In a light trading day on Monday, investors drove stocks sharply lower late in the day after pouncing on the fact that the S&P 500 Index had fallen below its 200-day moving average price.
While that particular indicator is considered significant by some, most market watchers are waiting to see what happens when everyone is back to work following the Columbus Day holiday on Monday.
“Clearly, traders and investors want to see the market above that 200-day price range, but before passing judgment, we may want to wait for full market participation,” said Quincy Krosby, a market strategist at Prudential Financial Inc.
In the near term, Ms. Krosby is optimistic that this week's “earnings parade,” including a batch of reports from technology and financial companies, will help lift the equity markets and inject some positive sentiment into the environment, which has been marked by high levels of bearishness.
“Earnings could be positive for the market this week, especially if the guidance includes comments about demand for products and services being up,” she added. “We need to hear what companies have to say.”
Indeed, early indications Tuesday suggested the environment was improving, with stocks gaining ground for the first time in four days, helped by better-than-expected earnings from Citigroup Inc. and Johnson & Johnson. JPMorgan Chase & Co., the largest U.S. bank, returned to profitability in the third quarter but its earnings missed some estimates, sending that stock lower.
The S&P 500 index was up 5.79 points, or 0.3%, at 1,880. 53 in mid-morning trading in New York.
Part of dissecting the forward guidance that company reports provide will be getting a sense for how the strengthening dollar will impact stocks over the next several months and quarters.
The stronger U.S. dollar boils down to a boost for consumer spending because it drives down the price of gas and other commodities, but it also hurts multinational corporations that rely heavily on exports. The bigger picture of the stronger dollar, however, is that it signals weakness in the global economy.
“Right now the U.S. economy is stronger than most developed economies, and as the Fed exits its bond-buying program and approaches higher interest rates, that favors a stronger dollar,” said Karyn Cavanaugh, senior market strategist at Voya Financial Inc.
A currency's strength is measured against other currencies, and a strong currency is typically only an issue when it starts to spike, as the U.S. dollar has recently.
Since the start of the year, the dollar has gained 8.8% compared with the euro, 3.2% against the British pound, and 2.4% against the yen. And most of those gains have occurred since early summer.
“It's really about the magnitude of the fluctuation,” Ms. Cavanaugh said. “Multinational companies can deal with currency fluctuations, but the fact that it has gone up so fast could be disruptive.”

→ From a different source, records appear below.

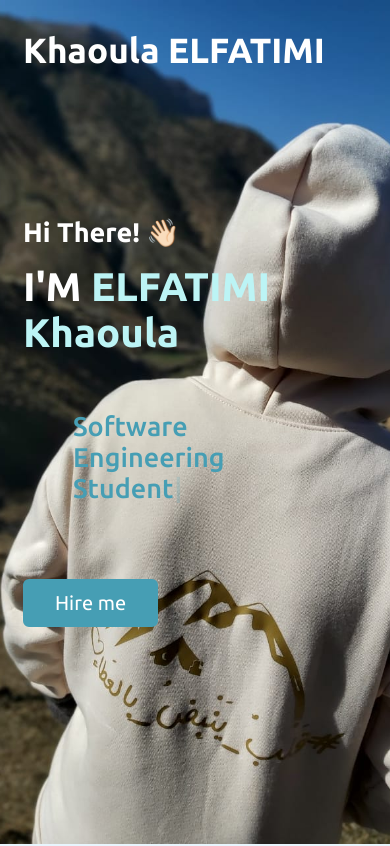
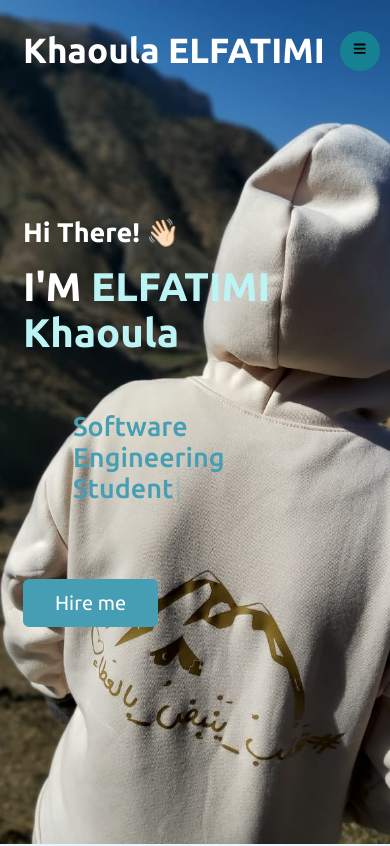
Before and after one commit to khaoula1e/MyPortfolio, a React (Create React App) app: page / in a window 390 px wide. Shown: the top 846 px of the page. Built offline with nearby package versions, Linux system fonts and the light colour scheme.

Commit message:
responsiveedited

```diff
--- a/src/components/Navbar.css
+++ b/src/components/Navbar.css
@@ -3,10 +3,9 @@
   width: 100%;
   z-index: 999;
   padding: 15px 0;
-  font-family: 'Ubuntu', sans-serif;
+  font-family: "Ubuntu", sans-serif;
   transition: all 0.3s ease;
 }
-
 
 .navigation {
   position: relative;
@@ -22,7 +21,6 @@
 
 .navbar.blue {
   background-color: rgb(70, 158, 180);
-
 }
 
 .navbar.sticky {
@@ -102,7 +100,7 @@
   position: fixed;
   z-index: 999;
   padding: 30px 0;
-  font-family: 'Ubuntu', sans-serif;
+  font-family: "Ubuntu", sans-serif;
   transition: all 0.3s ease;
 }
 
@@ -168,7 +166,7 @@
   width: 40px;
   padding: 0.5rem;
   border-radius: 50%;
-  background-color: #283b8b;
+  background-color: #158192;
   cursor: pointer;
   transition: background-color 0.2s ease-in-out;
   position: absolute;
@@ -178,12 +176,12 @@
   display: none;
 }
 
-.hamburger:hover {
-  background-color: #2642af;
+.responsive:hover {
+  background-color: #2ac2d7;
 }
 
-@media screen and (max-width: 550px) {
-  .hamburger {
+@media screen and (max-width: 950px) {
+  .responsive {
     display: block;
   }
 
@@ -270,7 +268,7 @@
   left: 0;
   width: 100%;
   height: calc(100vh - 60px);
-  background-color: rgb(92, 143, 202);
+  background-color: #097487;
   border-top: 1px solid black;
 }
 
@@ -289,8 +287,8 @@
   background-color: rgb(181, 209, 235);
 }
 /* Additional Styles for Less than 200px Width */
-@media (max-width: 200px) {
-  .hamburger {
+@media (max-width: 950px) {
+  .responsive {
     right: 10px;
   }
 
@@ -304,3 +302,10 @@
     height: calc(100vh - 40px);
   }
 }
+
+
+@media (max-width: 550px) {
+  .responsive {
+    display: block;
+  }
+}
```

In terms of earnings and guidance for upcoming quarters, the stronger dollar could work as a handy excuse for weaker reports, according to Ms. Krosby of Prudential.
“Just like companies used the harsh winter weather as an excuse earlier this year, we could see companies start using the stronger dollar as an excuse for weaker earnings,” she said. “Whether that will be accurate or not is another story.”
Back to the immediate issue of the stock market's tipping point, Brad McMillan, chief investment officer at Commonwealth Financial, believes investors and financial advisers should be braced for anything at this point.
“It's a matter of preparing clients, the same way you would prepare for a hurricane warning,” he said. “It doesn't necessarily mean you have to evacuate right now, but you should go out and stock up on some supplies.”
The S&P dipped below its 200-day moving average twice in 2012 without much fallout. But the two previous moves below the moving average, in 2010 and 2011, saw the index fall by more than 15% from its peak.
That is the kind of reality that Mr. McMillan says advisers should be watching for.
“You have to be mentally prepared and you have to be prepared in the portfolio,” he said. “If you have a client looking to take some risk off the table, now might be a good time to do that. And it's also a good time to reach out to clients and let them know that this is what history is telling us.”
In the bigger picture, Mr. McMillan is far from bearish on the U.S. economy and the stock market.
“Some of the factors we're seeing supporting the market include the move toward the normalization of the economy, because when interest rates are moving toward a normal level that is a positive for the stock market,” he said. “There's also a positive correlation between [economic growth] and market valuation levels, which is another positive long-term trend.”
But he is also watching the signals that suggest an increasing aversion to risk by investors, including the growing disconnect between small-cap stocks and large-cap stocks.
“Investors are moving from small-caps to large-caps, and that's about an aversion to risk that drives up large-caps, and that usually causes the need for a correction,” he added.
The state of the 200-day moving average is not the biggest concern to Phil Blancato, president of Ladenburg Thalmann Asset Management.
“I'm more bullish today than I've been at any time in the last six years,” he said. “Other than weakness in the housing market, I can't find a single reason based on fact to not be bullish.”
He attributes much of the recent market volatility to geopolitical unrest, profit taking, and the transition toward higher interest rates.
“I don't understand the negative sentiment; October has been this type of month ever since we've known it,” he added. “I don't think the volatility is prolonged and I think we'll get a great Santa Clause rally toward the end of the year.”